"By this time we were all mixed up with different Companies and I heard one of our officers call out 'Are there any men about here?' So I called out that I was there. So we advanced together. We came to a gully and laid there for a rest. The shrapnel was worse than hell, was getting nearer to us every minute, so I said to the officer that we ought to get into the firing line and try and pot a few Turks before we throw a seven. The rotten beggar wasn't having any so I left him.
"Then I got up to the firing line. I was lying next to a major who was shot in both legs. He asked me what sort of shot I was so I told him not bad, so told me to try the range at 500 yards, but my shot went over their heads so tried 450 and got right on to them. It was awful hearing the wounded crying out and seeing the dead lying round you.

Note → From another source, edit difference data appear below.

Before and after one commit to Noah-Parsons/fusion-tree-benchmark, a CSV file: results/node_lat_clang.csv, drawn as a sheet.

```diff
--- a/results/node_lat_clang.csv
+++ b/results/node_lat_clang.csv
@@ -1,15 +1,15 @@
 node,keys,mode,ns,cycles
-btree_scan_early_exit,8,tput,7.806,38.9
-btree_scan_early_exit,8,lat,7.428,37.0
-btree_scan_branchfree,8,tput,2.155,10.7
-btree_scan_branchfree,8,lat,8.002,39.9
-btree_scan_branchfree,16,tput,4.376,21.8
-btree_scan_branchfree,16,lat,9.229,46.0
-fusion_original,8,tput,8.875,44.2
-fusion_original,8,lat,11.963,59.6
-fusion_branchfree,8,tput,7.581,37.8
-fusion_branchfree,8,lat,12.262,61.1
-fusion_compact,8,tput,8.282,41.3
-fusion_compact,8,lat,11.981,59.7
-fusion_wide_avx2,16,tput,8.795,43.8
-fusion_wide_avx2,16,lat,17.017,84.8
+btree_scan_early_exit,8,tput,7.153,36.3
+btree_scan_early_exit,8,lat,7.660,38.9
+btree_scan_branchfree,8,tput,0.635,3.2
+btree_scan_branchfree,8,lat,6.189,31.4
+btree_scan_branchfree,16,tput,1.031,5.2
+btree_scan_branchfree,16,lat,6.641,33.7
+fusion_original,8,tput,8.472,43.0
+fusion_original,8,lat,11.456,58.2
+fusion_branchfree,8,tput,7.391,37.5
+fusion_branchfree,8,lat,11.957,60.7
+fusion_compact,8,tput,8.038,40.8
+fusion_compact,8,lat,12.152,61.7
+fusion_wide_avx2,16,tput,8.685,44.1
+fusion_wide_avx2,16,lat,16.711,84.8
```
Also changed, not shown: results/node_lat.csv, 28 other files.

"Well after a while a bullet hit me, and just grazed my wrist enough to burn the skin. I didn't take any notice of that, but about five minutes after one got me clean through the arm. I tried to go on but was settled. Just as I got hit the chap next to me got one also.
"I then made my way back to the beach. I reckon I have more luck than Jessie the Elephant not getting hit on the way back. When I got back the doctor dressed my wounds. I went into the hospital boat. We lost 15 men on the boat. There were about 5,000 to 6,000 wounded and killed the first day."
Craig went on to recount reports he had heard that the 2nd Brigade had been sent to reinforce the French and British after two days rest and with barely 1000 men left.
"They were told that as they put in such good work the first day that it was a post of honour they were being sent there," Craig wrote.
"When they arrived I believe it was as bad as when we landed. The French are fair squibs, worse than Ricketts. Our boys advanced to where the French and British were."
"The brigadier came along and called out 'Come on Australians, show these French and British beggars how to fight.' That was enough. They jumped out of the trenches and charged. They left the French and British behind but the Australians got shot down like rabbits. I believe there is only about 200 of the 2nd Brigade left on the field and not one officer."
Craig was obviously proud of the Australian contribution and fighting skills.
"Well Ken, I suppose you are tired of reading this and think I am boasting of ourselves too much but everybody calls us the 'White Gurkhas'. A Tommy told me that a Seat of Gold was not good enough for the Australians to sit upon. When you receive this I will be right in it again."
Harold Gordon Craig was sent back to Gallipoli where he was severely wounded by an exploding bomb during an attack on the German officers' trench on 7 August. He died the next day on 8 August 1915 on a hospital ship and was buried at sea.
He is commemorated at the Lone Pine Memorial at Gallipoli which is dedicated to
"the glory of God and in lasting memorial of 3268 Australian soldiers who fought on Gallipoli in 1915 and have no known graves, and 456 New Zealand soldiers whose names are not recorded in other areas of the Peninsula but who fell in the Anzac area and have no known graves; and also of 960 Australians and 252 New Zealanders who, fighting on Gallipoli in 1915, incurred mortal wounds or sickness and found burial at sea."